Anderson makes a difference in and out of classroom


Photo courtesy Jennifer Anderson

Hanging out in one of her favorite places in the world, English teacher Jennifer Anderson admits two of her favorite things are butterflies and Puerto Rico.

Alissa Martinez, Staff Writer

With the end of Teacher Appreciation Week, students can still forget and not fully understand the hard work and dedication that it takes to be a teacher. All the long nights of grading papers, early mornings, and stressful weeks, teachers sacrifice so much time to help students. One teacher who does so, and does it well, is Jennifer Anderson, who happens to be an English teacher at Fuquay-Varina High School, showing much love and dedication to her students on a daily basis

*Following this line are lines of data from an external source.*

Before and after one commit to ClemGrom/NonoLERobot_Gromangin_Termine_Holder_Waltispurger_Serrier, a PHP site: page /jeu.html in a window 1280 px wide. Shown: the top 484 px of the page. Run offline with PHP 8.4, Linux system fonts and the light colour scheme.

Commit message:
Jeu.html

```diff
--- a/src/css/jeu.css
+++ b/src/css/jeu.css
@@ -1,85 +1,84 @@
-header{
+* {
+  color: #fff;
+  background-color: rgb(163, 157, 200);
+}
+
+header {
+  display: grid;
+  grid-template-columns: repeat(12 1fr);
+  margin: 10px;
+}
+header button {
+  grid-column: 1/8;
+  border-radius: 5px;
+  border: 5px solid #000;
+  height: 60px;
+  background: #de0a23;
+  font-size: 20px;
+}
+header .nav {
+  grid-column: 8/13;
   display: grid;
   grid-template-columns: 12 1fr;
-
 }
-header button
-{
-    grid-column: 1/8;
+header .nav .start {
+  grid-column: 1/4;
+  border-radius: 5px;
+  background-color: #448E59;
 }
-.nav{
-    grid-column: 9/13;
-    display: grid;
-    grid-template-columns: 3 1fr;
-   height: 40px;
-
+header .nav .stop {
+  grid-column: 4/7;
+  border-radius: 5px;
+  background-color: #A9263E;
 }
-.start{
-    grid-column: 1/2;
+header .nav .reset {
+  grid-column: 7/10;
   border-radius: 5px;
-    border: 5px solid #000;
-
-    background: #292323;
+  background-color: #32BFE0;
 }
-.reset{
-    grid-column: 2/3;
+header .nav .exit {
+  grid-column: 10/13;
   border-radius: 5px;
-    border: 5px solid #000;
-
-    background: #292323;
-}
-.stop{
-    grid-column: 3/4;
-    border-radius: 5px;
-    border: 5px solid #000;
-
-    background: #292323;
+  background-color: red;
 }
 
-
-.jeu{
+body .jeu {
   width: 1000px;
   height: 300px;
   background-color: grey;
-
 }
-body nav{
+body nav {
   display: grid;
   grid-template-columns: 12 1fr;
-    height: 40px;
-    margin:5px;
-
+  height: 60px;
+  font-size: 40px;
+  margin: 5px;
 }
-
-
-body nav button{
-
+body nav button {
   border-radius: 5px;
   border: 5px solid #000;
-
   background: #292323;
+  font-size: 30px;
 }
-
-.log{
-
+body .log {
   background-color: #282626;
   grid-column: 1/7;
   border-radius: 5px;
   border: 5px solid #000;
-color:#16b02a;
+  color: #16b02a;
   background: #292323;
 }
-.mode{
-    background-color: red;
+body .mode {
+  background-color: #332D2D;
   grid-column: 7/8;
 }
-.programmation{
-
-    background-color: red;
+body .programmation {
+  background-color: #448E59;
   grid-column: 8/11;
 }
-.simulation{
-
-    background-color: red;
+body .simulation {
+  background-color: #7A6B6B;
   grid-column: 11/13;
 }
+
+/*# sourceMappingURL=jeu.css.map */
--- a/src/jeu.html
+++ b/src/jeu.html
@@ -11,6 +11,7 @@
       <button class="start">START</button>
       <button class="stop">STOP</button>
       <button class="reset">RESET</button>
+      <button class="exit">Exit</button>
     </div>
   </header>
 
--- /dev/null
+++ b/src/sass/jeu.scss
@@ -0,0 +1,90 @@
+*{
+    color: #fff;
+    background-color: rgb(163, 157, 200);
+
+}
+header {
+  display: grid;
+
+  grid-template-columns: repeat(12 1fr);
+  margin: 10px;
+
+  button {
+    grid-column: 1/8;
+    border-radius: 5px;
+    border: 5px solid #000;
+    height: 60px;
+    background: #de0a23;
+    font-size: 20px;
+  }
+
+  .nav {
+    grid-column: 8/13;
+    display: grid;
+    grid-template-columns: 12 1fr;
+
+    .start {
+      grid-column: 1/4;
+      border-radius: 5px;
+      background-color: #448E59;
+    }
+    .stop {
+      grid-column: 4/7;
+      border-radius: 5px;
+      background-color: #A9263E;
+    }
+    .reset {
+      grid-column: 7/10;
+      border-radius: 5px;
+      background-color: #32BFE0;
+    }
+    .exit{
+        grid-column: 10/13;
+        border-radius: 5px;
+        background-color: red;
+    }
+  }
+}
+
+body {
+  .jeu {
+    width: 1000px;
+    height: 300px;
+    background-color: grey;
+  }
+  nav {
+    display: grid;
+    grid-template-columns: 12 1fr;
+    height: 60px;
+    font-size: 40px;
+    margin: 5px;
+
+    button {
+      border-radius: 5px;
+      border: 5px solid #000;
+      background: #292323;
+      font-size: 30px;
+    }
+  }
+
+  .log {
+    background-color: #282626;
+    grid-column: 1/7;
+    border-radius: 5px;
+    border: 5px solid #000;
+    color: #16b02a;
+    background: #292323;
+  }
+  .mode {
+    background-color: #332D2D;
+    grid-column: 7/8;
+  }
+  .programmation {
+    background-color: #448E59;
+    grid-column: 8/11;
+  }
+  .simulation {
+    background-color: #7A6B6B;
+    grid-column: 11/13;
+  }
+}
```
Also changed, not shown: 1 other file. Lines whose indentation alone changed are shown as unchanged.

Although Anderson is known by students for being very extroverted and outgoing, she sees herself in a very different light. She shares, “I’m a little shy about being featured in an article. I don’t like people ‘looking at me’ in general, if that makes sense.” Anderson always uses her fun personality to help students feel encouraged and excited to learn, and it’s odd for anyone who has ever had the privilege of being her student to see her as an introverted person.

While having a fun personality, she also has very fun and unique hobbies. “ I love to paint furniture, and I’m always exploring new techniques and taking on projects,” she said. “I am currently working on a jewelry cabinet with a flamingo theme.” Her hobbies definitely help her stay creative and on her toes, which is a perfect way to let her express herself in ways that she can’t get a chance to do so in the classroom. 

Not only does she love painting furniture, Anderson also has a deep love for butterflies, often going to conventions every year to see them fly in action. “When I decided to start breeding them, I did a lot of Googling and found the International Butterfly Breeders Association,” she explains. “I’ve made friends and learned a lot through that community.” 

Anderson speaks about butterflies, and how complex the insect can truly be. “You know how butterflies look when they fly? It’s not smooth; they’re just flopping through the air and getting flipped by the wind,” she depicted with such depth. “But there they are… soaring away. That’s how I see myself bumbling through life, somehow getting through.” 

Anderson expresses the struggles she has endured during her years of teaching, “My first day with any new group of students is very stressful for me, and that has never changed,” she said. “I think that is mostly because of my personality type. I am an introvert, and I don’t like meeting new people. It stresses me out. Once I have met the students, I am pretty relaxed.” 

Although the beginning is challenging, Anderson always shows much excitement and cheerfulness to her students on a daily basis. Always brightening up students’ day, she truly helps students learn in fun and exciting ways. “Her lessons are very humorous, and I really admire that. She seems to actually care about how we do, and I feel a connection with her,” shared Logan Hinnant, a junior currently taking her AP Language class. 

As a way to destress, she reflects back to her vacation she took to beautiful Puerto Rico. “I freakin love that little island, with all its faults and quirks and hurricanes and earthquakes and potholes and power outages,” she recalled. “The people are generous and resilient and fun. But the best thing about every time I go is that I remember how little I need in order to be happy.”

 Always just wanting to brighten someone’s day, Anderson will continue to be an impactful and important figure in her students’ lives, allowing students to grow and learn freely, without judgment, and helping to guide them along the way. Her fun-loving personality will definitely leave a mark on not just her students, but on everyone she encounters on a daily basis. Anderson is truly a special person and deserves to be given much recognition and appreciation for all the hard work she has put in throughout the years. 

See this as a reminder to say thank you to any teacher who has helped you in any way. Teachers do so much for us and understanding them and the work they do every day will help you to appreciate so much more.. 

Thinking back on her years of teaching, Anderson recalled the best parts of her day when it comes down to the impact she has on students. “Sometimes, I am going about my day like in the grocery store or out somewhere, and someone approaches and says ‘OMG! It’s you!’, and then I know I am/was important in somebody’s life,” she said.